Below are some records. Pull every line that contains the word "model".

### Excerpted records:
★ ★ ★

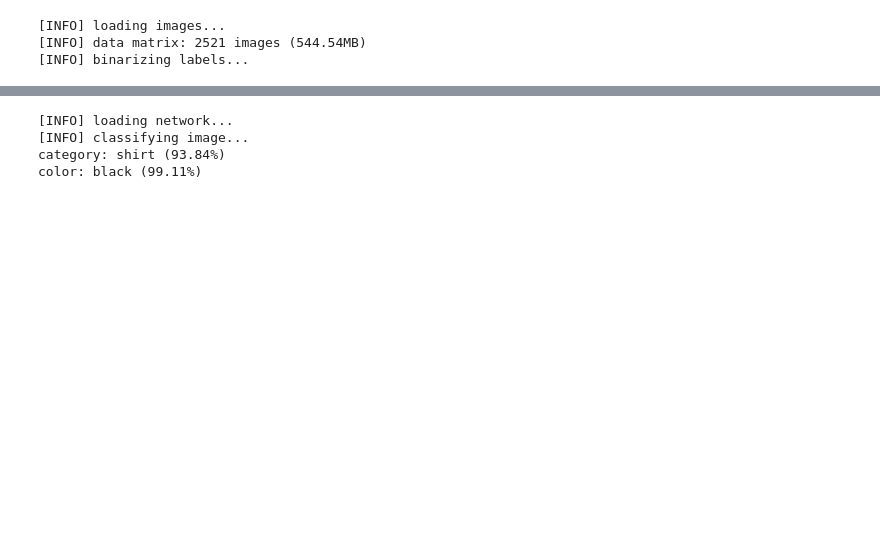
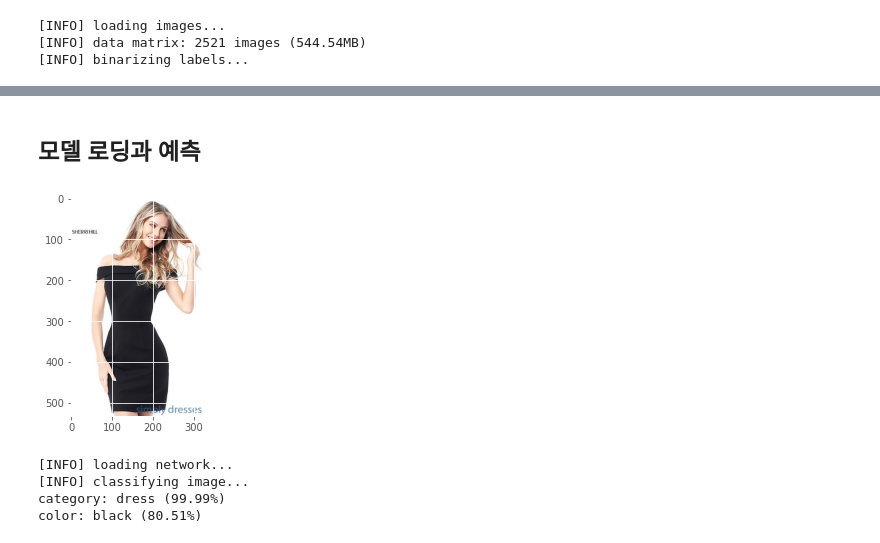
Before and after one commit to dhrim/pis_study, a Jupyter notebook: multi_output_classification/multi_classificaiton_with_fashionnet.ipynb, the cells around one changed output, grey strips where cells are left out. Drawn from its saved outputs; the diff is of its cells as text; code cells hidden in the pictures; blank space fills up the shorter version.

```diff
--- a/multi_output_classification/multi_classificaiton_with_fashionnet.ipynb
+++ b/multi_output_classification/multi_classificaiton_with_fashionnet.ipynb
@@ -84,27 +66,6 @@ import os
 # %%
-# USAGE
-# python train.py --dataset dataset --model output/fashion.model \
-#	--categorybin output/category_lb.pickle --colorbin output/color_lb.pickle
-
-# # construct the argument parse and parse the arguments
-# ap = argparse.ArgumentParser()
-# ap.add_argument("-d", "--dataset", required=True,
-# 	help="path to input dataset (i.e., directory of images)")
-# ap.add_argument("-m", "--model", required=True,
-# 	help="path to output model")
-# ap.add_argument("-l", "--categorybin", required=True,
-# 	help="path to output category label binarizer")
-# ap.add_argument("-c", "--colorbin", required=True,
-# 	help="path to output color label binarizer")
-# ap.add_argument("-p", "--plot", type=str, default="output",
-# 	help="base filename for generated plots")
-# args = vars(ap.parse_args())
-
-args = { "dataset":"multi-output-classification/dataset",
-        "model":"multi-output-classification/output/fashion.model",
-        "categorybin":"multi-output-classification/output/category_lb.pickle",
-        "colorbin":"multi-output-classification/output/color_lb.pickle",
-        "plot":"multi-output-classification/output" }
+args = { "dataset":"fashion_dataset",
+        "model":"fashion.model"}
 
 
 # initialize the number of epochs to train for, initial learning rate,
@@ -410,6 +386,8 @@ import argparse
 import imutils
 import pickle
 import cv2
+# %% [markdown]
+## 모델 로딩과 예측
 # %%
 # USAGE
 # python classify.py --model output/fashion.model \
@@ -430,51 +408,47 @@ import cv2
 # 	help="path to input image")
 # args = vars(ap.parse_args())
 
+args = { "model":"fashion.model",
+        "image":"fashion_examples/black_dress.jpg" }
 
-
-args = { "model":"multi-output-classification/output/fashion.model",
-        "categorybin":"multi-output-classification/output/category_lb.pickle",
-        "colorbin":"multi-output-classification/output/color_lb.pickle",
-        "image":"multi-output-classification/examples/black_dress.jpg" }
 
 # load the image
 image = cv2.imread(args["image"])
 output = imutils.resize(image, width=400)
 image = cv2.cvtColor(image, cv2.COLOR_BGR2RGB)
+plt.imshow(image)
+plt.show()
 
 # pre-process the image for classification
 image = cv2.resize(image, (96, 96))
 image = image.astype("float") / 255.0
 image = img_to_array(image)
 image = np.expand_dims(image, axis=0)
 
 # load the trained convolutional neural network from disk, followed
 # by the category and color label binarizers, respectively
 print("[INFO] loading network...")
 model = load_model(args["model"], custom_objects={"tf": tf})
-categoryLB = pickle.loads(open(args["categorybin"], "rb").read())
-colorLB = pickle.loads(open(args["colorbin"], "rb").read())
 
 # classify the input image using Keras' multi-output functionality
 print("[INFO] classifying image...")
 (categoryProba, colorProba) = model.predict(image)
 
-plt.imshow(image.reshape(IMAGE_DIMS))
-plt.show()
 categoryIdx = categoryProba[0].argmax()
 colorIdx = colorProba[0].argmax()
 categoryLabel = categoryLB.classes_[categoryIdx]
 colorLabel = colorLB.classes_[colorIdx]
 
 # draw the category label and color label on the image
 categoryText = "category: {} ({:.2f}%)".format(categoryLabel,
 	categoryProba[0][categoryIdx] * 100)
 colorText = "color: {} ({:.2f}%)".format(colorLabel,
 	colorProba[0][colorIdx] * 100)
 print(categoryText)
 print(colorText)
 # %% [output]
+[figure, added]
 [INFO] loading network...
 [INFO] classifying image...
-category: shirt (93.84%)
-color: black (99.11%)
+category: dress (99.99%)
+color: black (80.51%)
```
Also changed, not shown: parts of 16 cells of this notebook.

★ ★ ★

### Problem solution:
-# python train.py --dataset dataset --model output/fashion.model \
-# ap.add_argument("-m", "--model", required=True,
-# 	help="path to output model")
-        "model":"multi-output-classification/output/fashion.model",
+        "model":"fashion.model"}
 # python classify.py --model output/fashion.model \
+args = { "model":"fashion.model",
-args = { "model":"multi-output-classification/output/fashion.model",
 model = load_model(args["model"], custom_objects={"tf": tf})
 (categoryProba, colorProba) = model.predict(image)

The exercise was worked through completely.